  41. 41. Evaluation <ul><li>We evaluated the memory to determine how well it captures new bug fix changes </li></ul><ul><ul><li>Specifically, we create a memory for transactions 1 to n-1 </li></ul></ul><ul><ul><li>At transaction n , for bug fix changes we examine whether the bug hunks are found in the memory </li></ul></ul><ul><ul><ul><li>This is a “half hit” </li></ul></ul></ul><ul><ul><li>If found, we also examine whether the fix hunk is found too </li></ul></ul><ul><ul><ul><li>This is a “full hit” </li></ul></ul></ul><ul><ul><li>Examined same 5 project histories as for static patterns </li></ul></ul><ul><ul><ul><li>ArgoUML, Columba, Eclipse, jEdit, Scarab </li></ul></ul></ul><ul><li>This can be viewed as a proxy for how well the approach might work for bug and fix prediction </li></ul>

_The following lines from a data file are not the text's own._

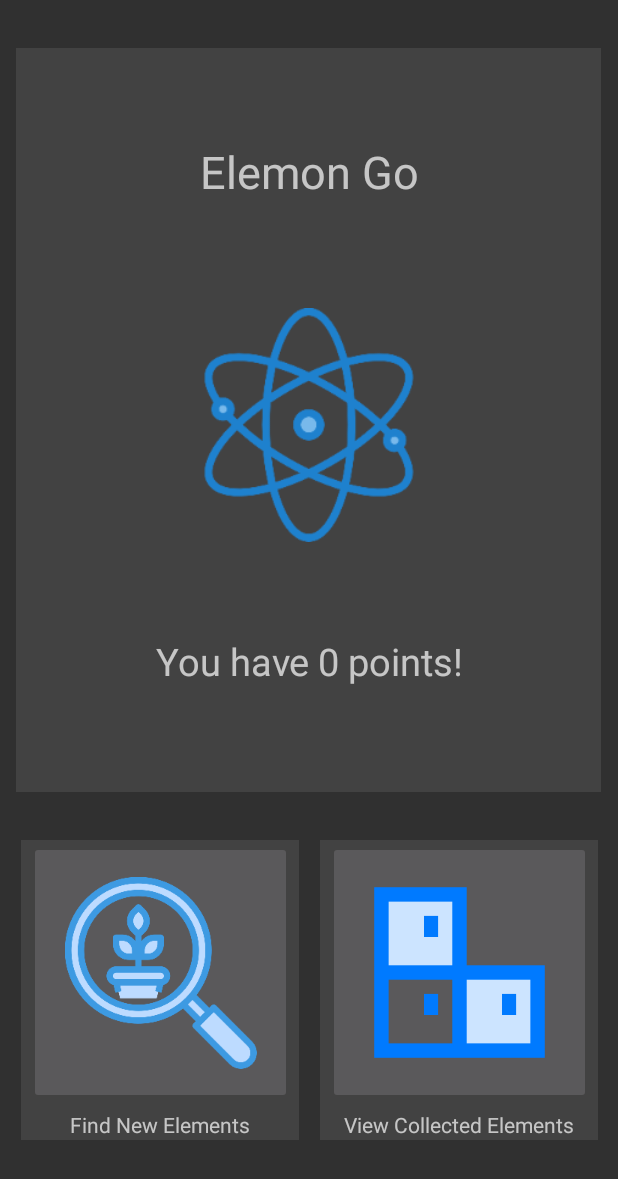
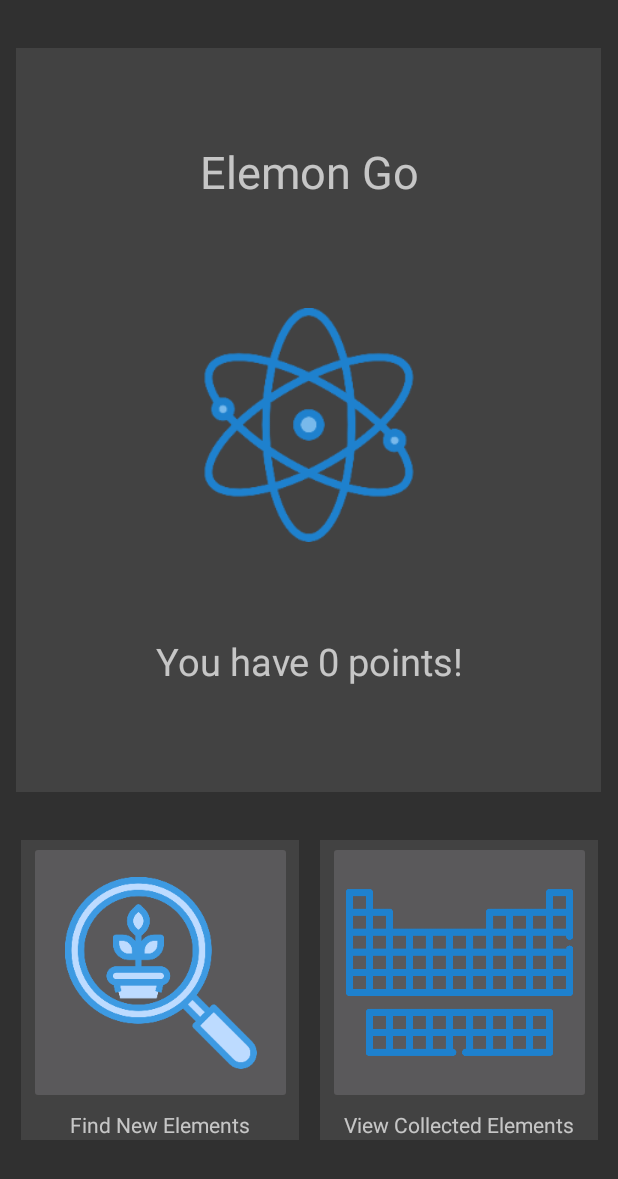
Before and after one commit to googsorbust/elemon-go, an Android app: the screen it shows after launch (HomeScreen), on a phone screen of 412 x 824 dp. Shown: the top 1179 px of the screen. Run offline under Robolectric (Android 15) with nearby library versions, the phone set to English and light mode, and no system bars.

Commit message:
new_logo

```diff
--- a/app/src/main/res/layout/activity_home_screen.xml
+++ b/app/src/main/res/layout/activity_home_screen.xml
@@ -102,14 +102,14 @@
                 android:layout_marginTop="8dp"
                 android:layout_marginEnd="16dp"
                 android:layout_marginBottom="4dp"
+                android:adjustViewBounds="true"
                 android:onClick="showMyElementsScreen"
                 android:scaleType="fitCenter"
-                android:adjustViewBounds="true"
                 app:layout_constraintBottom_toTopOf="@+id/textView"
                 app:layout_constraintEnd_toEndOf="parent"
                 app:layout_constraintStart_toStartOf="parent"
                 app:layout_constraintTop_toTopOf="parent"
-                app:srcCompat="@drawable/elements" />
+                app:srcCompat="@drawable/periodic_table" />
 
             <TextView
                 android:id="@+id/textView"
--- a/build.gradle
+++ b/build.gradle
@@ -12,6 +12,7 @@ buildscript {
         classpath 'com.android.tools.build:gradle:3.4.2'
         classpath 'de.undercouch:gradle-download-task:3.4.3'
         classpath "org.jetbrains.kotlin:kotlin-gradle-plugin:$kotlin_version"
+
 
         // NOTE: Do not place your application dependencies here; they belong
         // in the individual module build.gradle files
```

  42. 42. True and False Positives Build memories based on transaction 1 .. n-1 …… False positive half hit, if found True positive half hit, if found Transaction 1 .. n-1 Memories Non-fix change case at transaction n Fix change case at transaction n
  43. 43. True Positive Hit Rates
  44. 44. False Positive Hit Rates
  45. 45. True Positive and False Positive Full Hit Rates
  46. 46. Adaptive Pattern Discussion <ul><li>Adaptive bug patterns work well </li></ul><ul><ul><li>Captures 19.3%-40.3% of bugs (half-hits) </li></ul></ul><ul><ul><li>But, also captures a lot of non-bug changes (20.8%-32.5%) </li></ul></ul><ul><ul><li>High full hit rate for non-fix changes could be due to changes with no added hunk </li></ul></ul><ul><ul><ul><li>Since there is no code to match in the database, we automatically call this a full hit (might be better to ignore) </li></ul></ul></ul><ul><li>Adaptive patterns are more project specific than static patterns </li></ul><ul><ul><li>Better suited for presenting possible bug fixes </li></ul></ul>
  47. 47. Patterns Overall <ul><li>If you were to examine all project transactions </li></ul><ul><ul><li>Not by time, grouping fix and non-fix changes together </li></ul></ul><ul><li>A fine-grain characterization of the kinds of changes made over the evolution of a software project? </li></ul>Fix Non-Fix Static Adaptive Static Adaptive
  48. 48. Conclusion <ul><li>It is now possible to reliably extract static and adaptive bug fix patterns from software project evolution data </li></ul><ul><li>Static patterns are useful for characterizing bug fixes at a fine grain syntactic level </li></ul><ul><li>Adaptive patterns are useful for identifying potentially buggy code, and making bug fix recommendations at fine granularity </li></ul>